BEGIN Data for analysis
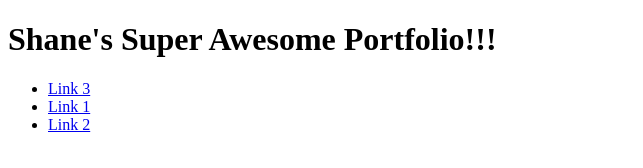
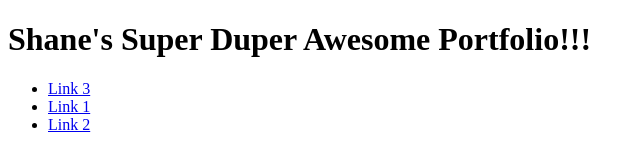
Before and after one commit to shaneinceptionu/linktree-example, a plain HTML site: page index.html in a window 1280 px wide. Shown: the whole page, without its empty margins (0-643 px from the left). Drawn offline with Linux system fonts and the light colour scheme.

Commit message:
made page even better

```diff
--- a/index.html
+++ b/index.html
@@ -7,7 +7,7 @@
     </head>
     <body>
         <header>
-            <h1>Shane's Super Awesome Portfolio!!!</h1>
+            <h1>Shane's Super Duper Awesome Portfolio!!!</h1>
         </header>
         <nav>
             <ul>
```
END Data for analysis
• Exercise prompt:
Filter the entries above down to the lines that hold the word "index", and copy those lines.

• Result:
Before and after one commit to shaneinceptionu/linktree-example, a plain HTML site: page index.html in a window 1280 px wide. Shown: the whole page, without its empty margins (0-643 px from the left). Drawn offline with Linux system fonts and the light colour scheme.
--- a/index.html
+++ b/index.html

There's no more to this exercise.